It is difficult to envision a group that printed Bottom Feeder as being the authors of Project Choice. Ostensibly, this survey, called "The Abortion Provider: A Self Analysis," was conducted by a group of Texas students who were trying to do something about day-in, day-out harassment of doctors. The story was they had applied to a foundation for a grant and the foundation was supposedly making them conduct the survey to prove there was harassment and to assure itself that the students were worthy of funding. Major pro-choice organizations were contacted asking for help with names. Some groups were suspicious, but almost 1,000 surveys were eventually mailed in January 1993.

The survey was conducted professionally. Four days after the survey packets, complete with self-addressed stamped envelopes, were received, a follow-up call was made to the recipient. Eventually, a follow-up postcard was mailed urging completion. By early February, Life Dynamics judged they had received all the surveys they would get and began tabulating the results.

The survey was divided into four parts: Profile, Motivation, Social Environment, and Harassment and Violence. The Profile section asked basic demographic questions such as age, sex, marital status, number of children living at home, and religion. The not-surprising result of this section was that abortion-providing doctors are somewhat older than the average age of physicians in the U.S.

The results from the Motivation section probably explain this statistic. Seventy-one percent of providers answered yes to the question, "Did you ever personally see a tragedy as a result of an illegal abortion?" (Ron Fitzsimmons, executive director of the National Coalition of Abortion Providers, reported in The Body Politic that many doctors stay in practice because they remember what it was like before abortion was legal.) Concern over illegal abortion was reported as a motivating factor for 67 percent of physicians, but 42 percent said that financial compensation received for providing abortions is not sufficient to encourage the continuation of services.

Questions in the Social Environment section attempted to ascertain how doctors who provide abortions are viewed within their profession. Sixty-five percent said they have felt ostracized because of their work. Half of the doctors reported having problems keeping or recruiting staff because they did abortions. Physicians were also asked if they thought there was a shortage of providers. Even though 80 percent answered yes, only 20 percent would agree that non-physicians should be allowed to do the procedure.

The answer to the question, "Has any aspect of the abortion procedure ever caused you concern?" elicited a 38 percent yes. From this Project Choice concludes "that the moral concerns abortion providers have about performing abortions is an internal phenomenon brought on by the nature of the act itself, and are not directly related to anti-abortion activity."

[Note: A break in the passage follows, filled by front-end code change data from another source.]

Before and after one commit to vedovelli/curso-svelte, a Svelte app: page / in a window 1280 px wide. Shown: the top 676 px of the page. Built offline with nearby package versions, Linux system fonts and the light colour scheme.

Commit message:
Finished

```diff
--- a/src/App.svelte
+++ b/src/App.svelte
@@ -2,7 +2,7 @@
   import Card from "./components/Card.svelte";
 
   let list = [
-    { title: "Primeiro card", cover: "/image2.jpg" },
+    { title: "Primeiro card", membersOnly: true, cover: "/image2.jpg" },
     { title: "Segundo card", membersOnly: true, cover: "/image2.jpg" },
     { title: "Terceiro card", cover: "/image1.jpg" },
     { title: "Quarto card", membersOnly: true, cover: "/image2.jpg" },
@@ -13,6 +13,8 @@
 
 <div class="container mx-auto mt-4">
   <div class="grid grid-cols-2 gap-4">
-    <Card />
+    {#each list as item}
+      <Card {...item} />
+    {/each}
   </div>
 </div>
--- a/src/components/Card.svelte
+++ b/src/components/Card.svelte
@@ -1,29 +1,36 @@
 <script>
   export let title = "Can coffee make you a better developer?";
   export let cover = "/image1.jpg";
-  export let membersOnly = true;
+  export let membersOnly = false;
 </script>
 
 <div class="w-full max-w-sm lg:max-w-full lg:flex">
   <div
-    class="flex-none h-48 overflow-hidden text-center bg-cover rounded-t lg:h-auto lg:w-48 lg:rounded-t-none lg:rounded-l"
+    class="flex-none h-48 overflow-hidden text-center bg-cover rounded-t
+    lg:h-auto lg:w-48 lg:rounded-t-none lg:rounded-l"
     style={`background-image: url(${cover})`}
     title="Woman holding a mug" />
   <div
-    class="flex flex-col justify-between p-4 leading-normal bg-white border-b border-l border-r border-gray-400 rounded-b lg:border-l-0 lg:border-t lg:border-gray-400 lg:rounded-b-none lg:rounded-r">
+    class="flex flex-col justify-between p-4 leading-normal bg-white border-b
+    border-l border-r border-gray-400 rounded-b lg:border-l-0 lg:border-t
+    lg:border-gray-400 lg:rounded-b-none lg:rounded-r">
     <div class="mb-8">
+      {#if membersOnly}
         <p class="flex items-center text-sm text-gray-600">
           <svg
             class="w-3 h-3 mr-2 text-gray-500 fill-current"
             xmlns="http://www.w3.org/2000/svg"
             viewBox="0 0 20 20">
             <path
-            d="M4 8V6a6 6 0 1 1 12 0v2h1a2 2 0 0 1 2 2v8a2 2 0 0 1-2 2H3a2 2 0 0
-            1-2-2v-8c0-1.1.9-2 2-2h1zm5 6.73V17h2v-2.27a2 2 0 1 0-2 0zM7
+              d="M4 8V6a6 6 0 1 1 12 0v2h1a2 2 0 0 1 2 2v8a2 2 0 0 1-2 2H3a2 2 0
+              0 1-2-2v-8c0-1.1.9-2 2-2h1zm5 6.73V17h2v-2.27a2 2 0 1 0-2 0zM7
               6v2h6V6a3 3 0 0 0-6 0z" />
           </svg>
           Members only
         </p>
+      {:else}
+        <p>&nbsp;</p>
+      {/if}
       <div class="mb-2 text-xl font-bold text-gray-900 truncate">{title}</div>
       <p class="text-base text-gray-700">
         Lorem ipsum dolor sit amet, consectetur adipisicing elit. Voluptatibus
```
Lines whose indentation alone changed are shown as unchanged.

The Harassment and Violence section gives Operation Rescue adherents comfort. Even among providers who had not personally experienced harassment, over 20 percent said that anti-abortion activity has caused them to consider quitting. Eight percent who had not been harassed said this type of activity has had a negative impact on their family. As a response to the harassment, doctors reported feeling everything from anger (75 percent) to thoughts of suicide (two percent) and drug use (one percent). It remains to be seen how Life Dynamics will use this survey.

Mr. Crutcher said that Bottom Feeder and Project Choice are part of a seven-pronged attack on physicians. Another project is the 800 Club. Anyone belonging to this group gets a list of toll-free numbers of abortion providers across the country. The club's literature states, "Obviously, some pro-life activists may choose to repeatedly call these numbers for the purpose of harassing these doctors, or creating what might be called an 'electronic rescue' of the abortion mill." The literature cautions that businesses do get an activity report that allows them to identify who called during the previous month.

Only time will tell what other "four shoes" Life Dynamics plans to drop on physicians and their staff.

Anne Bower is the editor of The Body Politic, a pro-choice magazine based in Binghamton, New York. Reprinted with permission from The Body Politic.

© 1998 Institute for First Amendment Studies, Inc.